For example, this is an apple and I’ve got three apples here. They have singular and plural forms. Countable nouns have singular and plural forms, which means that you can use the articles ‘a’ or ‘an’ with the singular form of these nouns.
- a lemon
- an apple
- a glass
Okay, so I said an apple and a lemon there, didn’t I?
So, what’s the difference?
Well, ‘a‘ or ‘an’ is just like saying that there is one of something, so it’s used with a singular noun, never in the plural form. We use ‘a‘ in front of a noun that starts with a consonant sound.
- a banana
- a cup
- a plate
- a potato
- a lemon
We use ‘an’ in front of a noun that starts with a vowel, a vowel sound, like an apple or an orange or an hour.
Now, hour‘s a little tricky. It starts with a consonant and actually it starts with a vowel sound. So, we’re talking about letters or sounds. This word starts with a consonant letter but the first sound that you hear when it’s pronounced is a vowel sound: ow, ow, hour. Not ‘hhhour’.

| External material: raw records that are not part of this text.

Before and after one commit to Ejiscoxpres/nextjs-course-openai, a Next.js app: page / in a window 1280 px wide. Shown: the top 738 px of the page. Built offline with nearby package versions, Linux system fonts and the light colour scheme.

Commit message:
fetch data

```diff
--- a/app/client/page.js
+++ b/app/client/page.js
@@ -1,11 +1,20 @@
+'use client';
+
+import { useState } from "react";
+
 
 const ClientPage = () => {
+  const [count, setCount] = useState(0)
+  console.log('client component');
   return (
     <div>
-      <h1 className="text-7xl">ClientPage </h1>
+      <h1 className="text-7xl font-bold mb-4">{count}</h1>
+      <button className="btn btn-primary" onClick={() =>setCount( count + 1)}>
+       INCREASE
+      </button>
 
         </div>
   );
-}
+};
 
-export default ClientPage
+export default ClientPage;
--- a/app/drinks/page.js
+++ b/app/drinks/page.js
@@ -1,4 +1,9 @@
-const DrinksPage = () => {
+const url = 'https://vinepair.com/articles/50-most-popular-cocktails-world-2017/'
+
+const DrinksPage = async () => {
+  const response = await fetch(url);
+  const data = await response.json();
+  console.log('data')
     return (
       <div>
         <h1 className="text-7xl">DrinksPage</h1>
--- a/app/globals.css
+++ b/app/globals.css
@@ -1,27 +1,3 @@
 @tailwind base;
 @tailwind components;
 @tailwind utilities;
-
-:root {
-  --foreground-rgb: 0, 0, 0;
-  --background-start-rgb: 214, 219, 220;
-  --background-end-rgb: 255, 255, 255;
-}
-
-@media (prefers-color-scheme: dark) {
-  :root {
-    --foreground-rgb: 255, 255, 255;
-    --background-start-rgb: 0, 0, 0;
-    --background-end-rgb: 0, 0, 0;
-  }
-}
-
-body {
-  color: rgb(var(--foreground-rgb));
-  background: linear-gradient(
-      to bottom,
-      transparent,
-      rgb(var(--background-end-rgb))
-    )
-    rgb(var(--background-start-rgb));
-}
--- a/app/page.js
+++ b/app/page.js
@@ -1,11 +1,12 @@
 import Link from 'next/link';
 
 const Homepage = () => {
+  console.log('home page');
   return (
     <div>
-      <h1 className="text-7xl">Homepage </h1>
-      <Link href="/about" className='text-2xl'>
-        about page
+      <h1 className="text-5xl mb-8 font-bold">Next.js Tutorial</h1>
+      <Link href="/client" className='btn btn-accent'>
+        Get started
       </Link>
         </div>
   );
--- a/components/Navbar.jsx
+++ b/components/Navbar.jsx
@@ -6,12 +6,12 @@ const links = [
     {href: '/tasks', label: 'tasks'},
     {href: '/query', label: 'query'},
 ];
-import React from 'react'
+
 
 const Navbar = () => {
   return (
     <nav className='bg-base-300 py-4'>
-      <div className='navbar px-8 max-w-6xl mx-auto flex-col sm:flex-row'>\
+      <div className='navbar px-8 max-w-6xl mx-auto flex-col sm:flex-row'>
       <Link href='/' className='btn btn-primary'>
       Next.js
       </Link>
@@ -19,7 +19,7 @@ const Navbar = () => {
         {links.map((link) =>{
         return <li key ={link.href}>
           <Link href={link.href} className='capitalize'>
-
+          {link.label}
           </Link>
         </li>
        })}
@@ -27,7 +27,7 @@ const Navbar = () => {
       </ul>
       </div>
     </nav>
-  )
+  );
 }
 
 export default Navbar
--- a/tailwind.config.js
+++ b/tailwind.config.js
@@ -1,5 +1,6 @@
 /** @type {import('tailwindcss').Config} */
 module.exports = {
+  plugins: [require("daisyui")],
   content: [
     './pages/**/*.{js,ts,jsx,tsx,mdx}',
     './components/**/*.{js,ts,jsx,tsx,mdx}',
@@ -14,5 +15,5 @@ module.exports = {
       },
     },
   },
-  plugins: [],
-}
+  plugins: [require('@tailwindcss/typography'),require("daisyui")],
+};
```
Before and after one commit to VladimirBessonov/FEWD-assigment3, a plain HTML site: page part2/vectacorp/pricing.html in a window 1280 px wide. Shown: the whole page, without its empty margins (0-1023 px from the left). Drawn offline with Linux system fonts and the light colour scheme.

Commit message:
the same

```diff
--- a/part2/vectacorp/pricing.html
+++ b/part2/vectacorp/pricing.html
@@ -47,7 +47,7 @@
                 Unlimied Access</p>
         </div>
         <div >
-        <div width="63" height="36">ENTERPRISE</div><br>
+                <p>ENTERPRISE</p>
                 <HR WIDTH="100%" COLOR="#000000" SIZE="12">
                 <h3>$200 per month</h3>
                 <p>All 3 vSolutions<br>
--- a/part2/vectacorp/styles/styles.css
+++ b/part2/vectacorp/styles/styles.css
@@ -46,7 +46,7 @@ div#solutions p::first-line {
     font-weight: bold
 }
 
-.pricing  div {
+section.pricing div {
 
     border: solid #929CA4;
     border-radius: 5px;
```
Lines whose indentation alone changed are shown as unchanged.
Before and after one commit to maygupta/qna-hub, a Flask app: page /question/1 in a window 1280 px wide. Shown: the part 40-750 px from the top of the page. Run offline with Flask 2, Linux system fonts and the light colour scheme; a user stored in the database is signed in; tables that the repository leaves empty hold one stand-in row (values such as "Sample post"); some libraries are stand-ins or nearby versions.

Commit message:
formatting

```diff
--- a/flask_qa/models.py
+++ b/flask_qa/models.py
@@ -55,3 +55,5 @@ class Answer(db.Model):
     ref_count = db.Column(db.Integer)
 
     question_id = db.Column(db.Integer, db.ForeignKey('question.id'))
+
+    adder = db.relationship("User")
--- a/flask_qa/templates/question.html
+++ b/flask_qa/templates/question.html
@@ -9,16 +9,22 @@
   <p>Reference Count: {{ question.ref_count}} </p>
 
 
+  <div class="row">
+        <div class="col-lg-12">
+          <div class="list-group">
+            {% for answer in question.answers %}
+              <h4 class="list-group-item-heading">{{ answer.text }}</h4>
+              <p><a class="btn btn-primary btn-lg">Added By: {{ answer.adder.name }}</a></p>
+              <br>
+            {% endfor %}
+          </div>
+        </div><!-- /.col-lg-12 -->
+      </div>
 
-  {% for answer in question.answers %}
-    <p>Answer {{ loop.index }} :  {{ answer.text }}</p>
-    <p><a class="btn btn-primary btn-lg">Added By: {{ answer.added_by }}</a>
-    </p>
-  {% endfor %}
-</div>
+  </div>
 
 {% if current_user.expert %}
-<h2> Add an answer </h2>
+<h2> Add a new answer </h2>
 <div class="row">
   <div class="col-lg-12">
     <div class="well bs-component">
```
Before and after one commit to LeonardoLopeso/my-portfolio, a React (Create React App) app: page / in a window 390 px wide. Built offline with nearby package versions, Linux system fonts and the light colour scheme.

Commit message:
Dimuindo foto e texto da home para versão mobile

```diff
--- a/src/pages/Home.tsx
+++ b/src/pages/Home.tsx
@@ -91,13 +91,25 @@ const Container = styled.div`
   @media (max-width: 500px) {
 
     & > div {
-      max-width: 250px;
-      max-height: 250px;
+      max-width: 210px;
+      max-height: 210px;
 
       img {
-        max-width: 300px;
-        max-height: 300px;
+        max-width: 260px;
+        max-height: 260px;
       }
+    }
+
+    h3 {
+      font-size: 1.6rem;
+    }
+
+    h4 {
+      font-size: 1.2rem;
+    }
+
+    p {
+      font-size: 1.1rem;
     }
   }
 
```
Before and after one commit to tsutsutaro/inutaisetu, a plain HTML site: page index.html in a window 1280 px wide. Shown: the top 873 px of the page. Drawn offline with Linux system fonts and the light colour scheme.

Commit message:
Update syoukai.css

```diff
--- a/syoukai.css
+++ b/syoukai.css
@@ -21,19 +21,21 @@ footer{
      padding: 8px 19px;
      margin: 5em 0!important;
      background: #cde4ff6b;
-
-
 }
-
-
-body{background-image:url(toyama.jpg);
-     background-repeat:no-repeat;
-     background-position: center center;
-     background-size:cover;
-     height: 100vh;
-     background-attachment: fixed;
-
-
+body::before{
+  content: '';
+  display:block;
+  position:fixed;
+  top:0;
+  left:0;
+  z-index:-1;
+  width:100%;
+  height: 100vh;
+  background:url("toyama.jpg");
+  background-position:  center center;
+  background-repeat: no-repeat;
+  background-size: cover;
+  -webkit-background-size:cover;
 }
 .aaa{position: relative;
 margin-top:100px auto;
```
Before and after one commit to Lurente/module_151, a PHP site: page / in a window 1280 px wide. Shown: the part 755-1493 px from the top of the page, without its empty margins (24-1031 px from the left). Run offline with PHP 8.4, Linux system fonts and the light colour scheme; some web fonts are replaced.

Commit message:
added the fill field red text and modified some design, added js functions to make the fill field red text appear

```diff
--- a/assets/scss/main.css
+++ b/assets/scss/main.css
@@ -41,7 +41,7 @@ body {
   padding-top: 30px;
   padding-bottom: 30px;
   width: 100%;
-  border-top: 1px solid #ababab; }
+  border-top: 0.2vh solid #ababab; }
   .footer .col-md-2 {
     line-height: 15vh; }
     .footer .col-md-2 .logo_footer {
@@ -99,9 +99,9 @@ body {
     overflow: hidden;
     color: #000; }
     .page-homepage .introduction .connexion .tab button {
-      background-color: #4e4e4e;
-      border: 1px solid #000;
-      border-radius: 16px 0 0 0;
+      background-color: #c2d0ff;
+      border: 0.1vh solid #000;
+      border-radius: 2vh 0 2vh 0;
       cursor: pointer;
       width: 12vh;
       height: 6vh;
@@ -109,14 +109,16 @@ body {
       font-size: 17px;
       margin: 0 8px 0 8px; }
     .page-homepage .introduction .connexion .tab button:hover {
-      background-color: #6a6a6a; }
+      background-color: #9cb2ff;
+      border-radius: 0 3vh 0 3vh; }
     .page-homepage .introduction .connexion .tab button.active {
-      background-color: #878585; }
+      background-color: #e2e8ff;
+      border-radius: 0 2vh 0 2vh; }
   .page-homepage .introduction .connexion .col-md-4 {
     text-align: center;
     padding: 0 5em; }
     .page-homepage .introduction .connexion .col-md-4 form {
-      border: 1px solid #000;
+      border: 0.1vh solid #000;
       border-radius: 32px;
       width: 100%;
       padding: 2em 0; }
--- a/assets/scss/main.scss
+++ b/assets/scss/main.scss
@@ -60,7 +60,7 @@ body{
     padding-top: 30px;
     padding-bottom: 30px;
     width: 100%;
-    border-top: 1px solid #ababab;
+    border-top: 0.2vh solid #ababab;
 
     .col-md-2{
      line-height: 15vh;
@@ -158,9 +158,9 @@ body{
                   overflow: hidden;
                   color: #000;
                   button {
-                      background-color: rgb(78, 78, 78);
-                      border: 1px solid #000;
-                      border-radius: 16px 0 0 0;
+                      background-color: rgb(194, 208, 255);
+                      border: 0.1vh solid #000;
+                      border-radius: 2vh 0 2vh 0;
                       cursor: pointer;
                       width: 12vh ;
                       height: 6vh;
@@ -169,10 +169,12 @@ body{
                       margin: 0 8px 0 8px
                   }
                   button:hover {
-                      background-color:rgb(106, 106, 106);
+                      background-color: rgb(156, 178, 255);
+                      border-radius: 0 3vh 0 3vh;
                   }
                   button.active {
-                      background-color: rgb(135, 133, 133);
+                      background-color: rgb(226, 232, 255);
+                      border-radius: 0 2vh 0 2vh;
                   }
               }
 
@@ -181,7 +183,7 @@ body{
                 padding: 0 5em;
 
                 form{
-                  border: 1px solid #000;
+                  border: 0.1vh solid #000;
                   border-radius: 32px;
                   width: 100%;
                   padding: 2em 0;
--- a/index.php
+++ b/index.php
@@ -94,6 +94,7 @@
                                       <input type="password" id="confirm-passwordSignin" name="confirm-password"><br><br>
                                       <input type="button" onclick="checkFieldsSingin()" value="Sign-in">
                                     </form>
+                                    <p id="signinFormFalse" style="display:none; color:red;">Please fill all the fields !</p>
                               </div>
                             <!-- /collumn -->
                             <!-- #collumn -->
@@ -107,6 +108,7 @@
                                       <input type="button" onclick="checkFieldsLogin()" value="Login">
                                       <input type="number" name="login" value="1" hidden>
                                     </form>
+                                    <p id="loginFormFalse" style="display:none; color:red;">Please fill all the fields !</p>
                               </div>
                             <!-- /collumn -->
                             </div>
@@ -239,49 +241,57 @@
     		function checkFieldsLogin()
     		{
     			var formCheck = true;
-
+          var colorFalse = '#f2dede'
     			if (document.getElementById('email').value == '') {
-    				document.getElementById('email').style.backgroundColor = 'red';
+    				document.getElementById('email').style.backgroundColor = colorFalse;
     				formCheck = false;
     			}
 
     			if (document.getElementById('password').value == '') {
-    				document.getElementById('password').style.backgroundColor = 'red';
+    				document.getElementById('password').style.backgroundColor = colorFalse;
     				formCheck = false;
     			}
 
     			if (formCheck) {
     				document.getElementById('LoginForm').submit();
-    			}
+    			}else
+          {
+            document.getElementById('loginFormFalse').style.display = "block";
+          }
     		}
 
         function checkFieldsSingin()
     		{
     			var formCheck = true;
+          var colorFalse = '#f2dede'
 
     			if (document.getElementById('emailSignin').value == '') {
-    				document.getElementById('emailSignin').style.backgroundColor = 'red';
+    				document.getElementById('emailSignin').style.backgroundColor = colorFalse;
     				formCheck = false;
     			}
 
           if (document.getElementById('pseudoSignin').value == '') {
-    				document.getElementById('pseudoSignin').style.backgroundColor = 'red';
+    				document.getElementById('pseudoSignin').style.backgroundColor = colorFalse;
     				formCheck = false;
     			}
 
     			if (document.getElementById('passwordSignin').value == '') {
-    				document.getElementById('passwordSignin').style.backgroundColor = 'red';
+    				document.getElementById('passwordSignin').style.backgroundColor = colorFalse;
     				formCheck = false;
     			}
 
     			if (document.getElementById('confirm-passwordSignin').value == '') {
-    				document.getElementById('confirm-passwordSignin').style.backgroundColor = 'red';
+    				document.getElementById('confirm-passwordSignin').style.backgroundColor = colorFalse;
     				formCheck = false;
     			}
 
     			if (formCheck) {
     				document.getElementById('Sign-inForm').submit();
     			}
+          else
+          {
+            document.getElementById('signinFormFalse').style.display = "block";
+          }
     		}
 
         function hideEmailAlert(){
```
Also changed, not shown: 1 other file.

So, because it starts with a vowel sound, you need to use the article ‘an’.
So, what about plural countable nouns? When you have a plural countable noun, you can use the word ‘some’ if you’re not being specific, you don’t know exactly how much or you don’t want to say exactly how much, use ‘some’. Or, you can use the number and be exact.
You can say ‘some potatoes’ or ‘two forks’ or ‘three glasses’. Most English nouns are countable, but there are so many nouns outside the kitchen, right? Like day and week and hour, minute, task, appointment, activity.
So, let’s recap on countable nouns.
- They can be singular or plural.
- You can use the articles ‘a’ and ‘an’ when talking about these nouns, when they’re singular.
- You can use ‘some’ with plural nouns when you don’t want to be specific.
- Or, you can just use the number to say exactly how many!
Like I said, the majority of English nouns are countable nouns and the way to find out is to check your dictionary. Every dictionary will say whether the noun is countable or uncountable. You’ll see a little [u] or a little [c] next to the noun and it’s really important that you get into the habit of using these nouns correctly. They are treated very differently in English sentences.
Remember that the words you can use with them are quite different. And this is how so many English mistakes are made, particularly with grammar! So, you really must start paying attention to the type of noun that you’re using and how it affects the other words in your sentences.
Now, I’ve created a cheat sheet to help you practise and study these differences between countable and uncountable nouns and how to use them effectively. You can download it right here.
I hope that you enjoyed this lesson and that you learnt a few things about countable nouns. Don’t forget that you can watch the other lesson that’s about uncountable nouns, right here.
And of course make sure that you subscribe so that you find out whenever I release a new lesson to help you with your English grammar, your English speaking skills, your confidence in English. All of these things, I make lessons about. You can check out some of those on this playlist, right here.
That’s it for today but I’m so pleased that you could join me. Bye for now!
Links mentioned in the video
Can you use REPORTED SPEECH? Grammar Lesson + Examples
Third Conditional Sentences + Examples | English Grammar Lesson
TOO & ENOUGH | English Grammar Lesson